Task item. A complete, exact retyping of the data below is required.
::: Listed entries :::
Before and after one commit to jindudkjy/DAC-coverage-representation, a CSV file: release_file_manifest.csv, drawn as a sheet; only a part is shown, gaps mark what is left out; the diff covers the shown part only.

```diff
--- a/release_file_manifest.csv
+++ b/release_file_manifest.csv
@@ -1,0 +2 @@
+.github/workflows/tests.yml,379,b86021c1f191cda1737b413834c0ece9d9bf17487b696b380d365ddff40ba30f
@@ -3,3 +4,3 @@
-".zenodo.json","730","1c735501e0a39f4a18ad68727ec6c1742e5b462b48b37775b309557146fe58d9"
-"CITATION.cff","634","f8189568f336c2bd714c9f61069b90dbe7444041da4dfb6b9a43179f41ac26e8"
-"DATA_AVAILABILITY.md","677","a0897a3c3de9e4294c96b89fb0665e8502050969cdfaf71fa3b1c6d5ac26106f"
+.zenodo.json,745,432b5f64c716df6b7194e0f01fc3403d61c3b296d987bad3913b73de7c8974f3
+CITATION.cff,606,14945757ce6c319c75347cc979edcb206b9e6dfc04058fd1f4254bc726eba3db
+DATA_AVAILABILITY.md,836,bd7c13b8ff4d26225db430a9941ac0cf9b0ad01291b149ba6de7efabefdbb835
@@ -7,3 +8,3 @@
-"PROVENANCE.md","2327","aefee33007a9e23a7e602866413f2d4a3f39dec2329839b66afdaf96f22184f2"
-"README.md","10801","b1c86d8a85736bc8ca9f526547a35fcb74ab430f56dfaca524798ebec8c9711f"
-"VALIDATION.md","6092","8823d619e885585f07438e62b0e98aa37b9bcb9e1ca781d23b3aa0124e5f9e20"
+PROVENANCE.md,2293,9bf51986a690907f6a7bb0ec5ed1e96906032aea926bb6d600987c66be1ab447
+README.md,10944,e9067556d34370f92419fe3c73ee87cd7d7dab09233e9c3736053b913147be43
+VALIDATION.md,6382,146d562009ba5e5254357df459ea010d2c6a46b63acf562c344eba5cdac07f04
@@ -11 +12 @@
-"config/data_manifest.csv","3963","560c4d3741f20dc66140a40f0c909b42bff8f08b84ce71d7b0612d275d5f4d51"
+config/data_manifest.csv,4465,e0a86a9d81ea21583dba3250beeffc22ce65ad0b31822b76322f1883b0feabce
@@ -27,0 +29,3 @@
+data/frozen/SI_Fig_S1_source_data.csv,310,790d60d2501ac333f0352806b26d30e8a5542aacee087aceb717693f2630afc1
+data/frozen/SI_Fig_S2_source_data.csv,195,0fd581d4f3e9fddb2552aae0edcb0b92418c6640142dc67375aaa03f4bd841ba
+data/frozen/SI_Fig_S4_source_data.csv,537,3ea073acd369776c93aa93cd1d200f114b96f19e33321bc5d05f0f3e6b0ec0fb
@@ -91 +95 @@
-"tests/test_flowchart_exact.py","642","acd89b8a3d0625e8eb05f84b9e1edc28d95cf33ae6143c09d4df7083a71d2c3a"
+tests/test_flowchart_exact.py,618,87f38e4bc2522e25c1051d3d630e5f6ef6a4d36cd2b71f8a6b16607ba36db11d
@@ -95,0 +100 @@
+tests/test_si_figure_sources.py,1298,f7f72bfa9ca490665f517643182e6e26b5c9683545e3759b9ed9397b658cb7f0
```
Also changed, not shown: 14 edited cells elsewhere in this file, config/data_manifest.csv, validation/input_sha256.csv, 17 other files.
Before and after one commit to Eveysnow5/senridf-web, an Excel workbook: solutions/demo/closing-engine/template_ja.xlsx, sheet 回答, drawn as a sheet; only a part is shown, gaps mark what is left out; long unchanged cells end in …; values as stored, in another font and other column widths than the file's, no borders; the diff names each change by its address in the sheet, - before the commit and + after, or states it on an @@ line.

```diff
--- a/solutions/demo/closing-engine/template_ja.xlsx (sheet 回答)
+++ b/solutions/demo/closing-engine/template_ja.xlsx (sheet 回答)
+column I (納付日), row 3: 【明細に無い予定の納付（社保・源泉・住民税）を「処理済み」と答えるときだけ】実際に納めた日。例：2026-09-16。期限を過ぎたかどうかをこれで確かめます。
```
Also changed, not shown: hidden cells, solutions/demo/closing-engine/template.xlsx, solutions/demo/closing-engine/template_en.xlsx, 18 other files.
:::
Answer space.
Before and after one commit to jindudkjy/DAC-coverage-representation, a CSV file: release_file_manifest.csv, drawn as a sheet; only a part is shown, gaps mark what is left out; the diff covers the shown part only.

```diff
--- a/release_file_manifest.csv
+++ b/release_file_manifest.csv
@@ -1,0 +2 @@
+.github/workflows/tests.yml,379,b86021c1f191cda1737b413834c0ece9d9bf17487b696b380d365ddff40ba30f
@@ -3,3 +4,3 @@
-".zenodo.json","730","1c735501e0a39f4a18ad68727ec6c1742e5b462b48b37775b309557146fe58d9"
-"CITATION.cff","634","f8189568f336c2bd714c9f61069b90dbe7444041da4dfb6b9a43179f41ac26e8"
-"DATA_AVAILABILITY.md","677","a0897a3c3de9e4294c96b89fb0665e8502050969cdfaf71fa3b1c6d5ac26106f"
+.zenodo.json,745,432b5f64c716df6b7194e0f01fc3403d61c3b296d987bad3913b73de7c8974f3
+CITATION.cff,606,14945757ce6c319c75347cc979edcb206b9e6dfc04058fd1f4254bc726eba3db
+DATA_AVAILABILITY.md,836,bd7c13b8ff4d26225db430a9941ac0cf9b0ad01291b149ba6de7efabefdbb835
@@ -7,3 +8,3 @@
-"PROVENANCE.md","2327","aefee33007a9e23a7e602866413f2d4a3f39dec2329839b66afdaf96f22184f2"
-"README.md","10801","b1c86d8a85736bc8ca9f526547a35fcb74ab430f56dfaca524798ebec8c9711f"
-"VALIDATION.md","6092","8823d619e885585f07438e62b0e98aa37b9bcb9e1ca781d23b3aa0124e5f9e20"
+PROVENANCE.md,2293,9bf51986a690907f6a7bb0ec5ed1e96906032aea926bb6d600987c66be1ab447
+README.md,10944,e9067556d34370f92419fe3c73ee87cd7d7dab09233e9c3736053b913147be43
+VALIDATION.md,6382,146d562009ba5e5254357df459ea010d2c6a46b63acf562c344eba5cdac07f04
@@ -11 +12 @@
-"config/data_manifest.csv","3963","560c4d3741f20dc66140a40f0c909b42bff8f08b84ce71d7b0612d275d5f4d51"
+config/data_manifest.csv,4465,e0a86a9d81ea21583dba3250beeffc22ce65ad0b31822b76322f1883b0feabce
@@ -27,0 +29,3 @@
+data/frozen/SI_Fig_S1_source_data.csv,310,790d60d2501ac333f0352806b26d30e8a5542aacee087aceb717693f2630afc1
+data/frozen/SI_Fig_S2_source_data.csv,195,0fd581d4f3e9fddb2552aae0edcb0b92418c6640142dc67375aaa03f4bd841ba
+data/frozen/SI_Fig_S4_source_data.csv,537,3ea073acd369776c93aa93cd1d200f114b96f19e33321bc5d05f0f3e6b0ec0fb
@@ -91 +95 @@
-"tests/test_flowchart_exact.py","642","acd89b8a3d0625e8eb05f84b9e1edc28d95cf33ae6143c09d4df7083a71d2c3a"
+tests/test_flowchart_exact.py,618,87f38e4bc2522e25c1051d3d630e5f6ef6a4d36cd2b71f8a6b16607ba36db11d
@@ -95,0 +100 @@
+tests/test_si_figure_sources.py,1298,f7f72bfa9ca490665f517643182e6e26b5c9683545e3759b9ed9397b658cb7f0
```
Also changed, not shown: 14 edited cells elsewhere in this file, config/data_manifest.csv, validation/input_sha256.csv, 17 other files.
Before and after one commit to Eveysnow5/senridf-web, an Excel workbook: solutions/demo/closing-engine/template_ja.xlsx, sheet 回答, drawn as a sheet; only a part is shown, gaps mark what is left out; long unchanged cells end in …; values as stored, in another font and other column widths than the file's, no borders; the diff names each change by its address in the sheet, - before the commit and + after, or states it on an @@ line.

```diff
--- a/solutions/demo/closing-engine/template_ja.xlsx (sheet 回答)
+++ b/solutions/demo/closing-engine/template_ja.xlsx (sheet 回答)
+column I (納付日), row 3: 【明細に無い予定の納付（社保・源泉・住民税）を「処理済み」と答えるときだけ】実際に納めた日。例：2026-09-16。期限を過ぎたかどうかをこれで確かめます。
```
Also changed, not shown: hidden cells, solutions/demo/closing-engine/template.xlsx, solutions/demo/closing-engine/template_en.xlsx, 18 other files.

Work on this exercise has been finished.